You’re about to host a journalist to write about your awesome adventure tour and destination. FAM trips (for familiarization) or press trips, as they’re also known, are an integral part of your tourism PR and marketing program. The travel stories they produce are top-of-funnel inspiration that can drive leads and potential bookings further down the line. Taking the time to do it right will pay dividends.
If you’re hosting a travel writer, you’re usually comping in exchange for coverage. Gone are the days when publications paid the trip expenses of writers. The biggest cost here is almost always airfare. Ideally, your DMO or tourism board will have a budget to cover this, but it can be time consuming and frustrating navigating bureaucracy to get funding. As well, you risk giving up control of the itinerary when others get involved.
Timing is another consideration. Most operators find shoulder season works best. Giving a spot to a journalist when you’ve got space, and conditions are still good, means you’re not turning away a paying customer, and can still ensure the writer has a great experience.
Clearly discuss the story angles the writer is after. (These should align with your business goals.) Does the writer need to interview anyone outside of your business? Do they require images or video or will they be producing their own? Are there any special activities they want to do? A media kit can be a good way of giving additional background info on your destination or tour, but make sure it’s fact-checked, up to date and available in PDF. And always make sure they get their itinerary in advance, the sooner the better.
Don’t show off by setting up unreal experiences that regular guests will never be able to do. A travel journalist should not ask for this either. The last thing you want is people coming and expecting something you don’t offer.
Don’t cram the writer’s itinerary so full she’s running around from dawn till midnight. This is a potential pitfall of working with a tourism board or DMO (see above). Often, they want to show off their fancy journalist to every one of their tourism partners (who also want coverage) and the poor writer is shuttled from hotel to restaurant to tour, most of which is not relevant for her stories. I’ve seen journalists revolt and go AWOL mid-trip and partners freak out for missing their promised media visit.
Don’t vett a writer’s story. Fact checking and insisting on a website link or mention in the story is fair. Expecting the writer to print what you say is not. Most writers are only taking notes, and won’t even start writing the story until after they get home.

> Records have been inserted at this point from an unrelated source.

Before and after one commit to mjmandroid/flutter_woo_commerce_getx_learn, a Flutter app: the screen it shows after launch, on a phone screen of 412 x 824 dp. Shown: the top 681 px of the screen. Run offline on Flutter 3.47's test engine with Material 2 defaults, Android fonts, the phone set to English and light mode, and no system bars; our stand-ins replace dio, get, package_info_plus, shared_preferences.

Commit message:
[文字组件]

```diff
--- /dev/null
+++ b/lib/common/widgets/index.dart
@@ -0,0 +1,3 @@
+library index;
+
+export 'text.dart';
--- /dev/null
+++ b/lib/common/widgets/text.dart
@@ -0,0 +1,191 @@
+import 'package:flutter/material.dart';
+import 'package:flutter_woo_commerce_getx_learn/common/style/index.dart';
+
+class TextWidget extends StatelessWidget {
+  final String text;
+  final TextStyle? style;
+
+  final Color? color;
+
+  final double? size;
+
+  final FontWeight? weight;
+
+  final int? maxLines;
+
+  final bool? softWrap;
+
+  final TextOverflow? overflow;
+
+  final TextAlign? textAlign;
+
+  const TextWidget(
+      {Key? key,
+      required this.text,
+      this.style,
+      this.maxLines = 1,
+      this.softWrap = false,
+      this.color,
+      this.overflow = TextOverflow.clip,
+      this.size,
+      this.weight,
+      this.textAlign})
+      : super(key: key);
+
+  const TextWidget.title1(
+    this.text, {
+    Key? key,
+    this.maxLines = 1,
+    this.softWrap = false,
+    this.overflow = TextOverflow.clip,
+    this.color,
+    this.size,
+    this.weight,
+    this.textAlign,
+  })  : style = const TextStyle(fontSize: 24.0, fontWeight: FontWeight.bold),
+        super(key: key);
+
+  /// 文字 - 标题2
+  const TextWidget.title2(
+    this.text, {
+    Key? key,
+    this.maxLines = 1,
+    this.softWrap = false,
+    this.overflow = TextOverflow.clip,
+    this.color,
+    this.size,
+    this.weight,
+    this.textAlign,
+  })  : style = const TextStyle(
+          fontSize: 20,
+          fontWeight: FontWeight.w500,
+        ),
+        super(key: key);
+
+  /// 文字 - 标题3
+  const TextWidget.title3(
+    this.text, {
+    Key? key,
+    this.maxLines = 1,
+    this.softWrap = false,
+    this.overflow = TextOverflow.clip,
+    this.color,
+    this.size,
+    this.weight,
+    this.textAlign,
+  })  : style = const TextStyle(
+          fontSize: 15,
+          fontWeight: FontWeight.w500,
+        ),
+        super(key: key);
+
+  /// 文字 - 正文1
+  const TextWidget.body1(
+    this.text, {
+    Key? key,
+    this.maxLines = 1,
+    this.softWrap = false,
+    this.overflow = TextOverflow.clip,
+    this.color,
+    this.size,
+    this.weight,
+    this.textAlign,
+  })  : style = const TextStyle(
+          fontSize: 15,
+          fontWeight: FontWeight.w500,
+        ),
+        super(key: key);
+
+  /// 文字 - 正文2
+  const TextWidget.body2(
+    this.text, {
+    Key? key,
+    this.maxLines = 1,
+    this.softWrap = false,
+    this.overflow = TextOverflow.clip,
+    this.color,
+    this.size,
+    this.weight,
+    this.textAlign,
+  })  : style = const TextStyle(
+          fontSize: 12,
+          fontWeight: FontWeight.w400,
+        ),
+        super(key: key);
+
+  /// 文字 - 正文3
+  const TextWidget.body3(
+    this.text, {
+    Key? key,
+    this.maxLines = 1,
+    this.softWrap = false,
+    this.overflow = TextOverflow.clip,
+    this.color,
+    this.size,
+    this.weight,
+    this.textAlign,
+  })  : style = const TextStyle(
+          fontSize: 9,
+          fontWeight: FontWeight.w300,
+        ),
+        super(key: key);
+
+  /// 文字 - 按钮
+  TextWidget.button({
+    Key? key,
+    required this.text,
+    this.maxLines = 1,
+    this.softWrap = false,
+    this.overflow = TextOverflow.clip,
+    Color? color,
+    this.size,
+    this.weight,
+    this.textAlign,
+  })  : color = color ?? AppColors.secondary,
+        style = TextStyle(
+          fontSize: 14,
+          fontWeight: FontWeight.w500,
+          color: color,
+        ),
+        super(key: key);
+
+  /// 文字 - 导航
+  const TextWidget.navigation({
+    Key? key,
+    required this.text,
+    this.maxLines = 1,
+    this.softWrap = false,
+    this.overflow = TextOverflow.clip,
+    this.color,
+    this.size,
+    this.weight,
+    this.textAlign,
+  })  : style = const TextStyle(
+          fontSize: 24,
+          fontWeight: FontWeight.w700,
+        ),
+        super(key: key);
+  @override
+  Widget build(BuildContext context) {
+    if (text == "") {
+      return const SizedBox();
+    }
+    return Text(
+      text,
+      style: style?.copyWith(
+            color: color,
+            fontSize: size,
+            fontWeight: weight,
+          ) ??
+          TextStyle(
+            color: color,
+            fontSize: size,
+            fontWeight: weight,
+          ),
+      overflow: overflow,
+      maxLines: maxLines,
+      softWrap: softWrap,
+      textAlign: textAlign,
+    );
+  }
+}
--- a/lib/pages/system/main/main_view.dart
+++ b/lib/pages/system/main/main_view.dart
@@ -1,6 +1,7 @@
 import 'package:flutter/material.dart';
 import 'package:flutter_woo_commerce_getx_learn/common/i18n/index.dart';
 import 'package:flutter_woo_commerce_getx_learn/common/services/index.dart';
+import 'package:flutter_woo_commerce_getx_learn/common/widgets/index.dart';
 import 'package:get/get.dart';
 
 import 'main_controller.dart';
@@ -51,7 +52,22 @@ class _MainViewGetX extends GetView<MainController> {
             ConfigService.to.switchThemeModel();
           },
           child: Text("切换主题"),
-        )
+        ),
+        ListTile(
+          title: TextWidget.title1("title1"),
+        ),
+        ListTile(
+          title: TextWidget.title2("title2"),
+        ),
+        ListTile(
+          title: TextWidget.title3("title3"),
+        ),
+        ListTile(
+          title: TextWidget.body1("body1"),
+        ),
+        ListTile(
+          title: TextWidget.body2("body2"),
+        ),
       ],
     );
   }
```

Do expect travel media to behave. They may have special requirements, like taking photos, getting interviews and shooting video, but they should not be running the show. That’s your job. Writers should not get any special treatment you wouldn’t give a regular guest, especially at the expense of those paying guests.
Do include downtime in a journalist’s itinerary. Getting a story is a lot of work. A writer needs time to digest the experience, take notes, and may stumble across other stories while on the trip. Having time to pursue these ideas can pay off much more than a crammed itinerary. As well, most writers will have other projects they’re working on, need to check email, post to social media and may even want a nap. I find a few hours downtime in the afternoon works well. It also tends to be a good time of day for taking photos.
Do follow up. Did he get everything he needed? When can you expect publication? Will you get a copy and be able to post a link on your website and social channels?
A great story may even put you on the radar of other travel journalists, generating even more coverage and position you as an expert in your field. There’s a lot to consider here and future posts will delve into some of the other issues involved such as how to qualify travel media, hosting groups vs individuals, and using editorial to move leads further down the customer journey. For help with setting up a FAM trip, drop us a line.